A: If you can smell gasoline in your garage, first make sure you don't have a leak or a storage problem, which is a fire hazard.

Once you've ruled that out, check if the gasket around the freezer door is sealing properly, by placing a flashlight inside and shutting the door, recommends Patrick Schnurbusch, the president of HVAC and Refrigeration Experts, in Garner, N.C. If there is any light shining through, the gasket is not airtight, and you should call a refrigerator repairman.

You might also consider moving the refrigerator to another location, such as a basement.

“It's not good practice to store food in a place where you also have volatile chemicals like gasoline and solvents,” says John Caporaso, a food packaging expert from the CECON Group. If you plan on storing hazardous substances in your garage, it's safer to keep your spare refrigerator elsewhere. Making over lampshades

Q: I would like to update my lampshades but can't afford a new set. Do you have any suggestions for how to refresh them without spending a fortune?

A: If your shades are in relatively good condition, you can spruce them up yourself.

One easy makeover is coating the insides with metallic paint. This simple technique creates a subtle, modern effect; when lighted from within, the gilded lining brings warmth to any room.

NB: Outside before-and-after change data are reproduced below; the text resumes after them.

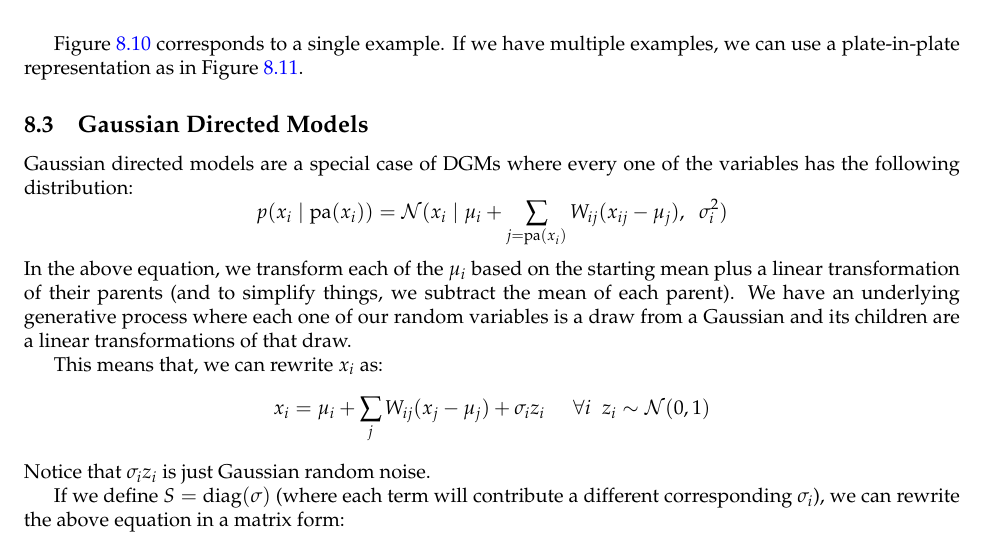
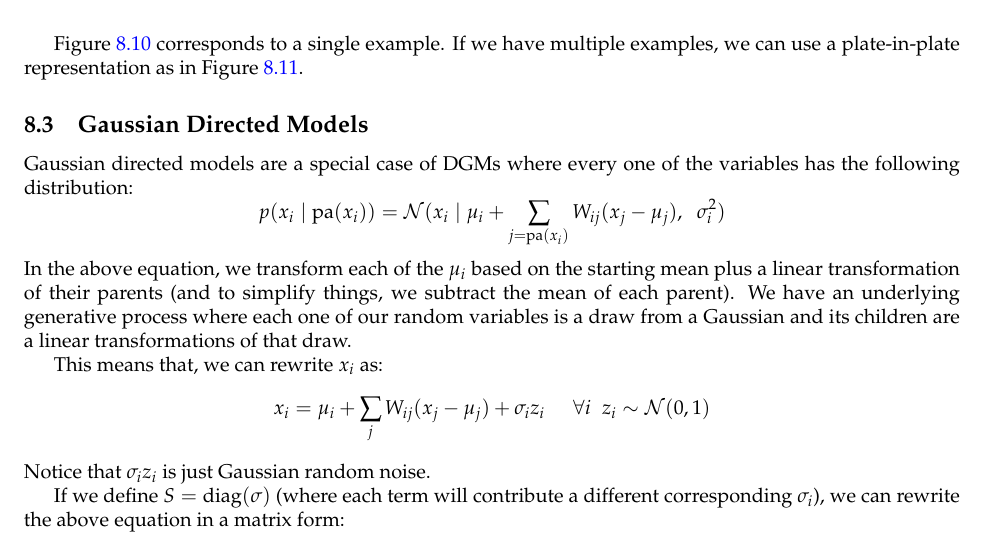
Before and after one commit to zwei2016/cs281-scribe, a LaTeX document (8/8.tex): part of page 7 of 8, cut so that both start at the same text. Compiled offline with pdfLaTeX.

Commit message:
Fix typo in lecture 8/ Gaussian DGM

```diff
--- a/8/8.tex
+++ b/8/8.tex
@@ -1,13 +1,9 @@
 \documentclass{article}
 \usepackage[margin=1in]{geometry}
 \usepackage{graphics}
-\usepackage{common}
-\usepackage{pagesetup}
-\usepackage{placeins}
-\usepackage{tikz}
-\usetikzlibrary{calc, arrows.meta, positioning}
+\usepackage{../common}
+\usepackage{../pagesetup}
 
-\newcommand{\N}{\mathcal{N}}
 
 \begin{document}
 
@@ -313,7 +309,7 @@ If we have multiple examples, we can use a plate-in-plate representation as in F
 \subsection{Gaussian Directed Models}
 Gaussian directed models are a special case of DGMs where every one of the variables has the following distribution:
 \[
-p(x_i \mid \mathrm{pa}(x_i)) = \N (x_i \mid \mu_i + \sum_{j = \mathrm{pa}(x_i)} W_{ij} (x_{ij} - \mu_j), \;\; \sigma_i^2)
+p(x_i \mid \mathrm{pa}(x_i)) = \N (x_i \mid \mu_i + \sum_{j = \mathrm{pa}(x_i)} W_{ij} (x_{j} - \mu_j), \;\; \sigma_i^2)
 \]
 In the above equation, we transform each of the $\mu_i$ based on the starting mean plus a linear transformation of their parents (and to simplify things, we subtract the mean of each parent). We have an underlying generative process where each one of our random variables is a draw from a Gaussian and its children  are a linear transformations of that draw.
 
```
Also changed, not shown: 8/8.pdf.
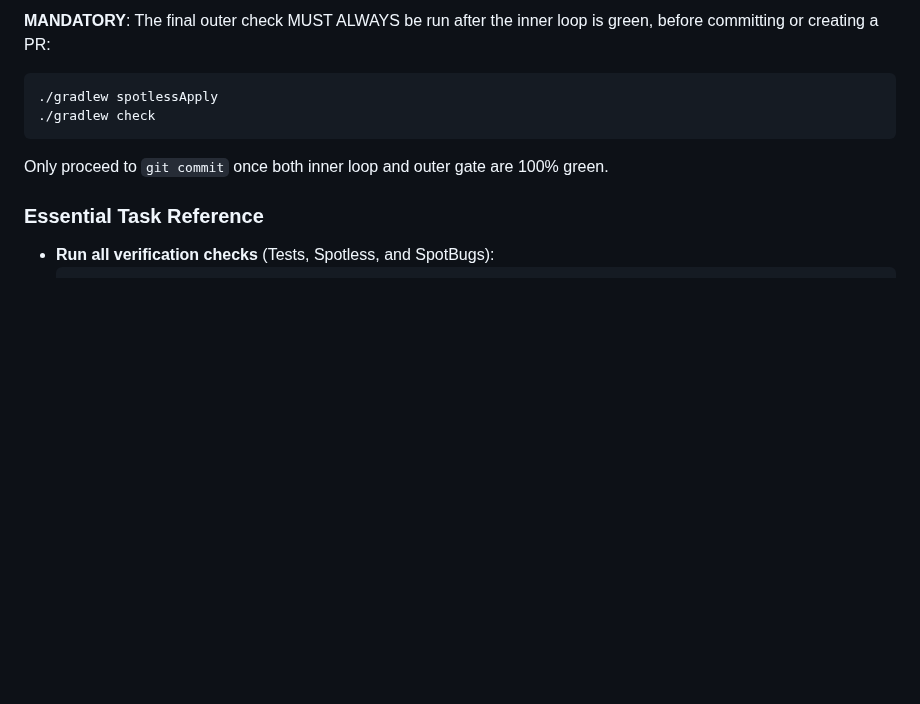
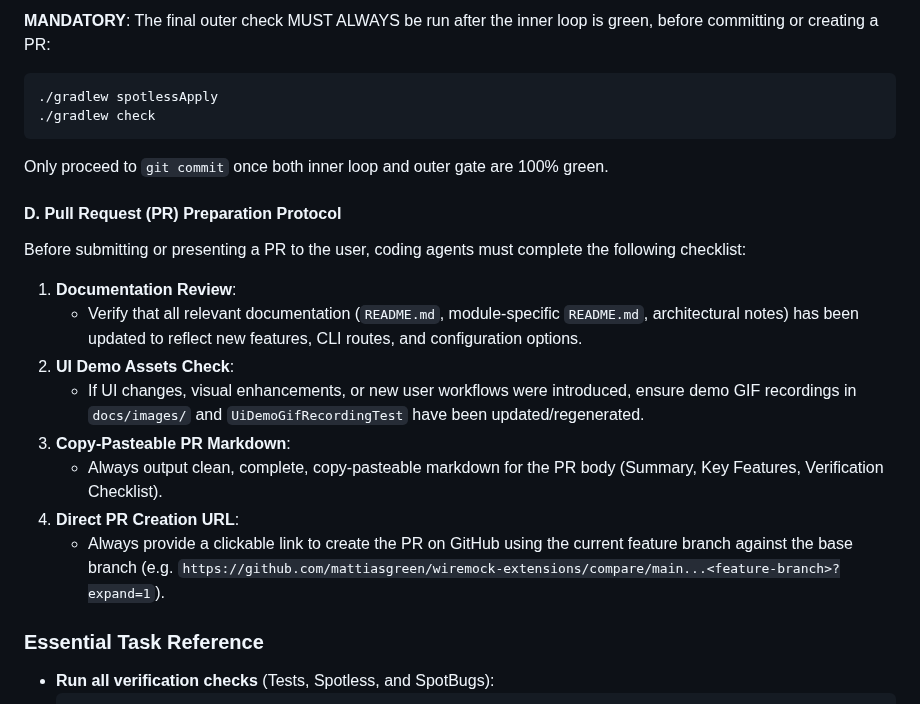
Before and after one commit to mattiasgreen/wiremock-extensions, a Markdown page: AGENTS.md, the part around the change. Rendered like a GitHub page; blank space fills up the shorter version.

````diff
--- a/AGENTS.md
+++ b/AGENTS.md
@@ -85,6 +85,17 @@ To prevent long idle wait times and maintain high velocity, always choose the ti
 ```
 Only proceed to `git commit` once both inner loop and outer gate are 100% green.
 
+#### D. Pull Request (PR) Preparation Protocol
+Before submitting or presenting a PR to the user, coding agents must complete the following checklist:
+1. **Documentation Review**:
+   - Verify that all relevant documentation (`README.md`, module-specific `README.md`, architectural notes) has been updated to reflect new features, CLI routes, and configuration options.
+2. **UI Demo Assets Check**:
+   - If UI changes, visual enhancements, or new user workflows were introduced, ensure demo GIF recordings in `docs/images/` and `UiDemoGifRecordingTest` have been updated/regenerated.
+3. **Copy-Pasteable PR Markdown**:
+   - Always output clean, complete, copy-pasteable markdown for the PR body (Summary, Key Features, Verification Checklist).
+4. **Direct PR Creation URL**:
+   - Always provide a clickable link to create the PR on GitHub using the current feature branch against the base branch (e.g. `https://github.com/mattiasgreen/wiremock-extensions/compare/main...<feature-branch>?expand=1`).
+
 ### Essential Task Reference
 * **Run all verification checks** (Tests, Spotless, and SpotBugs):
   ```bash
````
Also changed, not shown: README.md (+3 -3 lines), wiremock-extension-ui/README.md (+9 -1 lines), docs/images/demo-stateful-simulation.gif (added), 1 other file.
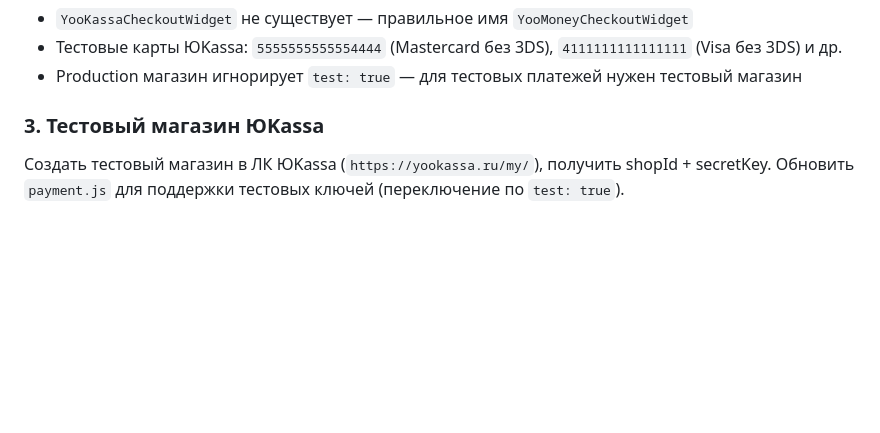
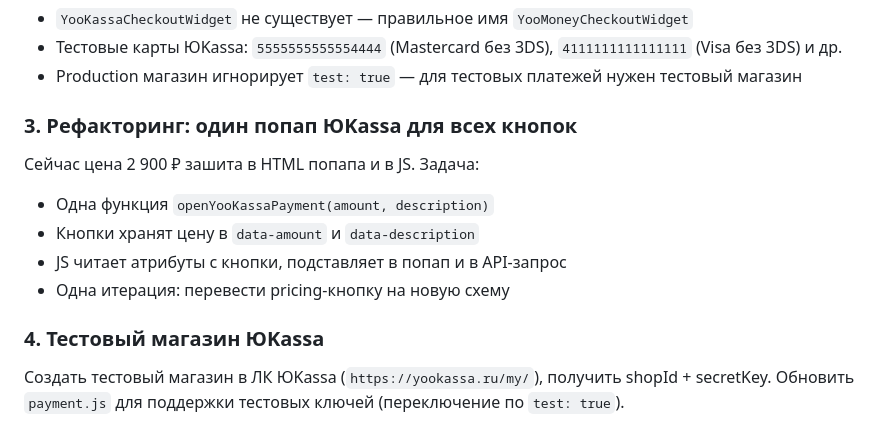
Before and after one commit to overgoer/eddytester, a Markdown page: CLAUDE.md, the part around the change. Drawn GitHub-style; blank space fills up the shorter version.

Commit message:
docs: add refactoring plan — single YooKassa popup with data-attributes
- Цель: зафиксировать план перед правкой
- Файлы: CLAUDE.md
- Результат: в бэклоге пункт 3 — рефакторинг попапа

Co-Authored-By: Claude Opus 4.7 <noreply@anthropic.com>

```diff
--- a/CLAUDE.md
+++ b/CLAUDE.md
@@ -200,7 +200,15 @@ fix: sync repo with deployed state (CTA restyle + free trial button)
 - Тестовые карты ЮKassa: `5555555555554444` (Mastercard без 3DS), `4111111111111111` (Visa без 3DS) и др.
 - Production магазин игнорирует `test: true` — для тестовых платежей нужен тестовый магазин
 
-### 3. Тестовый магазин ЮKassa
+### 3. Рефакторинг: один попап ЮKassa для всех кнопок
+
+Сейчас цена 2 900 ₽ зашита в HTML попапа и в JS. Задача:
+- Одна функция `openYooKassaPayment(amount, description)`
+- Кнопки хранят цену в `data-amount` и `data-description`
+- JS читает атрибуты с кнопки, подставляет в попап и в API-запрос
+- Одна итерация: перевести pricing-кнопку на новую схему
+
+### 4. Тестовый магазин ЮKassa
 
 Создать тестовый магазин в ЛК ЮKassa (`https://yookassa.ru/my/`), получить shopId + secretKey.
 Обновить `payment.js` для поддержки тестовых ключей (переключение по `test: true`).
```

The beauty of this method is that it will work on any paper-lined shade. Minimal supplies and space are needed, and the project can be completed in an hour or two.

Begin by choosing a craft paint in a metallic hue that complements the exterior of your shade and lamp base. For example, use silver on a light blue shade. Gold looks best on warm-colored shades.

To ensure straight edges, line the top and bottom rims of the shade with masking tape. Use a paintbrush to apply two or three thin, even coats of paint to the interior of the shade. (Light-colored shades may require more coats.) Paint with brushstrokes moving in one direction of the smoothest application, and let paint dry between each layer. Continue until you've reached a desired sheen.

When the final coat is dry, gently remove the tape. Touch up as needed.

A host of thank-yous

Q: I recently hosted a party, and I received many hostess gifts. Is it necessary to send thank-you notes for the presents?

A: Unlike a gift given in honor of a special occasion — say, a wedding or a birthday — a gift for the host or hostess is meant to be a sort of thank-you in itself. It tends to be a token — a bottle of wine, some flowers or chocolates.

A host is often able to thank the guest when receiving the gift, so no further expression of gratitude is necessary.

But occasionally, guests might bring a wrapped gift, and a host — busy attending to the party — can't open it in the giver's presence. (In any case, it's best not to make a fuss over a gift you receive — you don't want to make any guest who didn't bring a gift uncomfortable.)

In this situation, say a quick thank-you at the time, and then follow up later once you have opened the gift. A phone call or an in-person thanks is appropriate, but a handwritten note is best, especially for a very thoughtful or handmade present.